  • Within 600 feet of
    – Church
    – Hospital
    – Child care center
    – Educational institutions
  • Within 100 feet of a fireworks stand or place where flammable liquids or gas are stored
  • In or from a motor vehicle
  • Inside a building
Enjoy the day off with your friends and family, stay safe and take a moment to remember what
we celebrate as the fireworks burst in the air.
Thank you for visiting the Collin Evans’ blog, a Houston criminal attorney. We write to inform locals about current events, news and law changes.


Saturday, June 9, 2018

Attorney to help with criminal investigation houston

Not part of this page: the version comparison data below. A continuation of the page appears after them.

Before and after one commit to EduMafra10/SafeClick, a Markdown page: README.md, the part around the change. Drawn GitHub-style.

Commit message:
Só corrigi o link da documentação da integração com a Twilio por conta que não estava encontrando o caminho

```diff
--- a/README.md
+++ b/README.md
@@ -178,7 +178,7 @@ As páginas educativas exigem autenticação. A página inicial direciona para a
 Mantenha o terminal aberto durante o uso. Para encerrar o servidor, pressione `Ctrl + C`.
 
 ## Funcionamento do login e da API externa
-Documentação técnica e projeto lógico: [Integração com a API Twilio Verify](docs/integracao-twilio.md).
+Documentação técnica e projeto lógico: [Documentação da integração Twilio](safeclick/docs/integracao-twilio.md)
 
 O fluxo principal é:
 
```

Visit for all information at https://www.evanscriminallawyer.com/criminal-investigation-prosecution/
Criminal investigation information provided by Collin Evans, a Houston criminal defense attorney. Investigations take place after suspected criminal activity has been reported or while law enforcement observes a potential crime. The amount of work done by an officer before an actual arrest is made depends on many factors including the severity of the allegation, the people involved, and the type of harm. An investigation can be conducted regarding whether or not a crime has actually been committed, as well as whether or not an individual should be arrested. More information found at evanscriminallawyer.com.

Tuesday, May 1, 2018

Dwi defense lawyer in houston


Visit for all https://www.evanscriminallawyer.com/dwi-defense-attorney-collin-evans/
DWI defense in Texas. Information provided by Collin Evans, a Houston criminal defense lawyer. If you receive a DWI conviction, you will be required to keep an SR-22 on file with DPS for two years following your conviction regardless of whether you have an occupational license or not. An SR-22 is a form that is filed with DPS by a person’s auto insurance provider. This form shows that a person is insured with the minimum liability required by law, and if at any time, the person causes their insurance to lapse, terminate, or cancel, the auto insurance provider must notify DPS.

Sunday, April 29, 2018

Affordable criminal defense attorney houston


Visit for all https://www.evanscriminallawyer.com/open-container-law-affect/
Looking for a DWI lawyer in Houston, Tx? The open container law could make your punishment harsher. Information provided by The Law Office of Collin Evans. While only minors can receive a DUI anyone can be charged with a DWI. The justice system uses blood alcohol concentration to determine if someone is over their limit to drive so it’s important to know your limit

Where can I find an affordable attorney houston tx?


Visit for all information at https://www.evanscriminallawyer.com/open-container-law-affect/ Looking for a DWI lawyer in Houston, Tx? The open container law could make your punishment harsher. Information provided by The Law Office of Collin Evans. To prevent being fined for an open container if pulled over transport any open alcohol containers in the trunk of the vehicle or in a locked compartment. Keep in mind that an open container charge greatly increases the severity of a DUI or DWI charge. The only vehicles that are not affected by this law are limos, buses and taxi cabs.

Where can I find dwi criminal defense attorney houston?


DWI defense in Texas https://www.evanscriminallawyer.com/dwi-defense-attorney-collin-evans/ . Information provided by Collin Evans, a Houston criminal defense lawyer. On the 41st day after your arrest, the Texas Department of Public Safety (DPS) will automatically suspend your license, if you do not follow the proper procedures. You only get 15 days to request a hearing. A DWI defense attorney that knows how the process works can ensure that your license does not get suspended automatically, but you must act fast to keep your right to a hearing and possibly save your driver’s license. The outcome of this hearing can differ greatly depending on your representation.